Portrait of Nam Chau Portrait of Nam Chau. Photograph by David Fischer.

Nam Chau’s semi-abstract oil paintings are the gateway to her identity. Using found photos online and the memories she collected from her family, Chau creates artworks full of intriguing narratives that put together the puzzle of her unknown Vietnamese heritage. We met the artist in her Berlin studio to discuss her artistic and research processes. Her work is also available for purchase on Sleek Art.

Nam Chau's studio Nam Chau's studio. Photograph by David Fischer.

Where did you train as an artist?

I studied in Berlin at Weißensee and UdK. I also have a Meisterschüler, whose certificate I framed and hung on the wall. Next to it I wish to hang photos of my mother caring for Vietnamese refugees in Berlin when she was my age and photos of my father when he started his career at an airline agency.

Could you tell us about your technical process and what influences your style?

I’m not concerned with developing a style – it’s simply a process of applying paint on to canvas, stroke by stroke and choosing my palette of a few colours. I have different projects about Identity and my main work is the search for my roots and my family. I don't need to read thick books about the Vietnam War or take a political position – but I have a need to paint. My Mother says that I've had a pen and paper in my hand since I was a child. The found internet images function as the replacement for the photos my family never took, or lost. I work in stages: each day is a new day, each stroke is a new attempt but I know when a painting is finished and so I start a new one.

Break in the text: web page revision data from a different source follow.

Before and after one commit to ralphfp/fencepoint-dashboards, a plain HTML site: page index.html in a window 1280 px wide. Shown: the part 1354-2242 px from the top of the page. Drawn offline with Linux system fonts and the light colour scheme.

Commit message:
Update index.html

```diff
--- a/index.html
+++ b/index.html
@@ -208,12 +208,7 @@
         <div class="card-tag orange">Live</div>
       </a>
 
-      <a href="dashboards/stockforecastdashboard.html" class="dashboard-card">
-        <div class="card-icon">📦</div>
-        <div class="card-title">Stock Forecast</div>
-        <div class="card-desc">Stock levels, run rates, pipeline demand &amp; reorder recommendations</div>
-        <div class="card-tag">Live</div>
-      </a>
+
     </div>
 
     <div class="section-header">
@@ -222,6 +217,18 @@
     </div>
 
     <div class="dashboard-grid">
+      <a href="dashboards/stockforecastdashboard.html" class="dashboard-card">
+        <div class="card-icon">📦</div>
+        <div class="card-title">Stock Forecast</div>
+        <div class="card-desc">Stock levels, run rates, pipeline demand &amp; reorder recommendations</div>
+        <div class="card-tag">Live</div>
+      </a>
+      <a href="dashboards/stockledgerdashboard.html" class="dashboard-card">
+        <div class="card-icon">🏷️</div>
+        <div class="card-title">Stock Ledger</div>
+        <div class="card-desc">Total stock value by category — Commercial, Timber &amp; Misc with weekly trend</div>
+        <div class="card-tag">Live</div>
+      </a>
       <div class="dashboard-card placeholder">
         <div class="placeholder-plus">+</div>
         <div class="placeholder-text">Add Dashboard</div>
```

Nam Chau's studio Nam Chau's studio. Photograph by David Fischer.

How about your research process?

I started by searching for substitute photos online from an anonymous family with their own personal narrative. Now I lose myself in the immense amount of "family-replacement-pictures". I think that the act of remembering encourages a constant change of perception, which I need to paint - blurred layers intertwined with detailed ones.

So in your work you only depict family memories?

Years ago, my mother told me that she’d lived in a refugee camp in the south of France. It was only then when I became aware of my Vietnamese heritage, as I don’t have any family photographs from that time. So I asked myself: is it possible to paint about something that I can’t remember?

Nam Chau's Untitled Nam Chau, Untitled, 2013 Oil on canvas, 43 x 50cm Images courtesy of the artist. Available for purchase on Sleek Art

Perhaps that explains why your paintings retain such a photographic quality.

Photos are captured moments. When I finish a painting, I'm able to say to myself, yes, now this is my creation. My paintings have become like selfies whose photographer remains unknown. I would say that I am present and absent at the same time. I am only the medium, the paint, the oil colour.

I'm not sure if I should be using old photographs of unknown people with their own soul and story. But I like to collect as many perspectives of myself as possible, which the internet or other media are able to facilitate. In the same way that there are many possible ways to pose for a picture. I use photographs as disposable material to create a painting that is constantly changing. However, I don't like to talk about feelings, in the sense that I don't like to dictate how people should feel when it comes to looking at my work.

Nam Chau's studio Nam Chau's studio. Photograph by Daniel Fischer.

Do you work in complete silence or do you listen to music?

Today I’m enjoying the silence, but I do adore Maria Callas and Erik Satie. I know the Beatles’ songs by heart and my parents’ LPs that I listened to as a child. Before starting a new project, I like to arrange everything back to its place and paint the walls white. I think I speak for a lot of artists when I say that I try to make order out of chaos as a means to stop the war in my head.

You find that you are more productive when you isolate yourself?

I like to paint in isolation. Even though my studio is underground, when I look out of my window, I’m able to see earth, grass and sky simultaneously.

Nam Chau Nam Chau in her studio. Photograph by David Fischer.

Interview by Mia Wähälä and Abigail Toll

Photography by David Fischer

See more work by Nam Chau available for purchase via Sleek Art.